ACTION ITEM:
The answer should be every line below, repeated exactly, with the images left out.
* * *
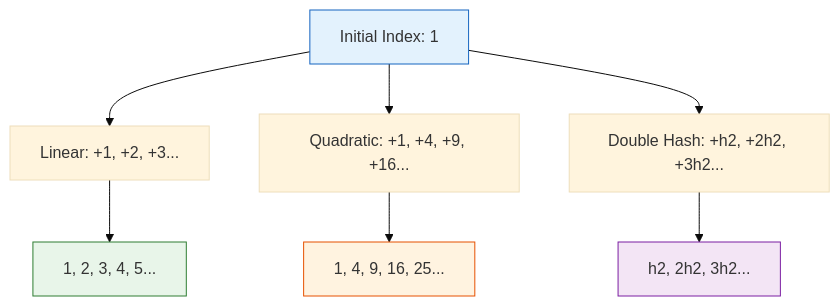
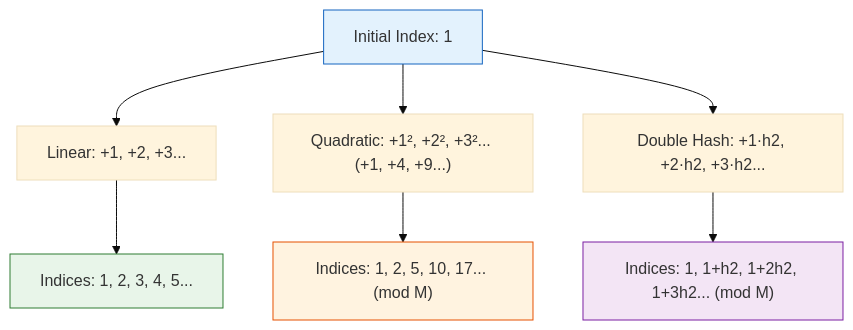
Before and after one commit to imyash0722/SEM3-DSA-UE25CS52A-STUDY-MATERIAL: the tenth of 11 diagrams in site/docs/unit4/theory/unit4_02_collision_resolution.md, drawn with Mermaid (base theme). The commit also changed other lines of this file and 113 other files, not shown here.

Commit message:
Fix Mermaid diagram syntax, dark mode readability, algorithmic visualizations, and update site build

````diff
--- a/site/docs/unit4/theory/unit4_02_collision_resolution.md
+++ b/site/docs/unit4/theory/unit4_02_collision_resolution.md
@@ -387,15 +392,15 @@
 ```mermaid
 graph TD
-    Start[Initial Index: 1] --> LP[Linear: +1, +2, +3...]
-    Start --> QP[Quadratic: +1, +4, +9, +16...]
-    Start --> DH[Double Hash: +h2, +2h2, +3h2...]
+    Start["Initial Index: 1"] --> LP["Linear: +1, +2, +3..."]
+    Start --> QP["Quadratic: +1², +2², +3²... (+1, +4, +9...)"]
+    Start --> DH["Double Hash: +1·h2, +2·h2, +3·h2..."]
     
-    LP --> LPSeq[1, 2, 3, 4, 5...]
-    QP --> QPSeq[1, 4, 9, 16, 25...]
-    DH --> DHSeq[h2, 2h2, 3h2...]
+    LP --> LPSeq["Indices: 1, 2, 3, 4, 5..."]
+    QP --> QPSeq["Indices: 1, 2, 5, 10, 17... (mod M)"]
+    DH --> DHSeq["Indices: 1, 1+h2, 1+2h2, 1+3h2... (mod M)"]
     
     style Start fill:#e3f2fd,stroke:#1565c0
     style LPSeq fill:#e8f5e9,stroke:#2e7d32
     style QPSeq fill:#fff3e0,stroke:#e65100
     style DHSeq fill:#f3e5f5,stroke:#7b1fa2
 ```
````
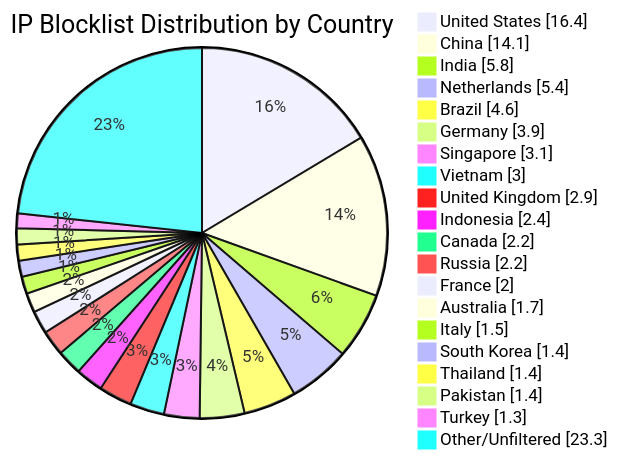
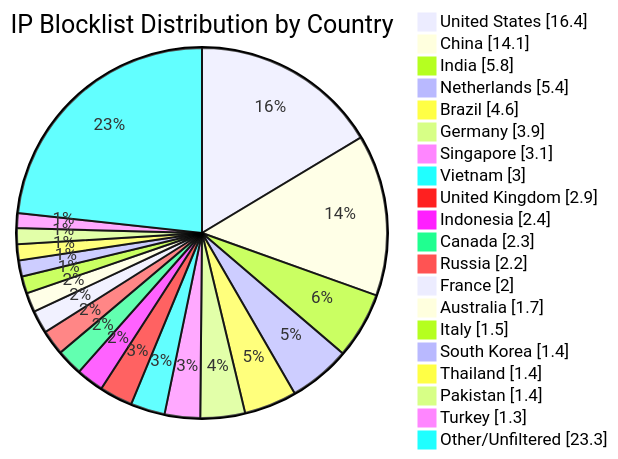
The diagram in README.md (dewdmadbro/ip-blocklist-dewd), drawn with Mermaid before and after one commit. The commit also changed other lines of this file and 53 other files, not shown here.

````diff
--- a/README.md
+++ b/README.md
@@ -34,23 +34,23 @@
 ```mermaid
 pie showData title IP Blocklist Distribution by Country
 "United States" : 16.4
 "China" : 14.1
 "India" : 5.8
 "Netherlands" : 5.4
 "Brazil" : 4.6
 "Germany" : 3.9
 "Singapore" : 3.1
 "Vietnam" : 3.0
 "United Kingdom" : 2.9
 "Indonesia" : 2.4
-"Canada" : 2.2
+"Canada" : 2.3
 "Russia" : 2.2
 "France" : 2.0
 "Australia" : 1.7
 "Italy" : 1.5
 "South Korea" : 1.4
 "Thailand" : 1.4
 "Pakistan" : 1.4
 "Turkey" : 1.3
 "Other/Unfiltered" : 23.3
 ```
````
* * *
OUTPUT OF THE EXERCISE:
Before and after one commit to imyash0722/SEM3-DSA-UE25CS52A-STUDY-MATERIAL: the tenth of 11 diagrams in site/docs/unit4/theory/unit4_02_collision_resolution.md, drawn with Mermaid (base theme). The commit also changed other lines of this file and 113 other files, not shown here.

Commit message:
Fix Mermaid diagram syntax, dark mode readability, algorithmic visualizations, and update site build

````diff
--- a/site/docs/unit4/theory/unit4_02_collision_resolution.md
+++ b/site/docs/unit4/theory/unit4_02_collision_resolution.md
@@ -387,15 +392,15 @@
 ```mermaid
 graph TD
-    Start[Initial Index: 1] --> LP[Linear: +1, +2, +3...]
-    Start --> QP[Quadratic: +1, +4, +9, +16...]
-    Start --> DH[Double Hash: +h2, +2h2, +3h2...]
+    Start["Initial Index: 1"] --> LP["Linear: +1, +2, +3..."]
+    Start --> QP["Quadratic: +1², +2², +3²... (+1, +4, +9...)"]
+    Start --> DH["Double Hash: +1·h2, +2·h2, +3·h2..."]
     
-    LP --> LPSeq[1, 2, 3, 4, 5...]
-    QP --> QPSeq[1, 4, 9, 16, 25...]
-    DH --> DHSeq[h2, 2h2, 3h2...]
+    LP --> LPSeq["Indices: 1, 2, 3, 4, 5..."]
+    QP --> QPSeq["Indices: 1, 2, 5, 10, 17... (mod M)"]
+    DH --> DHSeq["Indices: 1, 1+h2, 1+2h2, 1+3h2... (mod M)"]
     
     style Start fill:#e3f2fd,stroke:#1565c0
     style LPSeq fill:#e8f5e9,stroke:#2e7d32
     style QPSeq fill:#fff3e0,stroke:#e65100
     style DHSeq fill:#f3e5f5,stroke:#7b1fa2
 ```
````
The diagram in README.md (dewdmadbro/ip-blocklist-dewd), drawn with Mermaid before and after one commit. The commit also changed other lines of this file and 53 other files, not shown here.

````diff
--- a/README.md
+++ b/README.md
@@ -34,23 +34,23 @@
 ```mermaid
 pie showData title IP Blocklist Distribution by Country
 "United States" : 16.4
 "China" : 14.1
 "India" : 5.8
 "Netherlands" : 5.4
 "Brazil" : 4.6
 "Germany" : 3.9
 "Singapore" : 3.1
 "Vietnam" : 3.0
 "United Kingdom" : 2.9
 "Indonesia" : 2.4
-"Canada" : 2.2
+"Canada" : 2.3
 "Russia" : 2.2
 "France" : 2.0
 "Australia" : 1.7
 "Italy" : 1.5
 "South Korea" : 1.4
 "Thailand" : 1.4
 "Pakistan" : 1.4
 "Turkey" : 1.3
 "Other/Unfiltered" : 23.3
 ```
````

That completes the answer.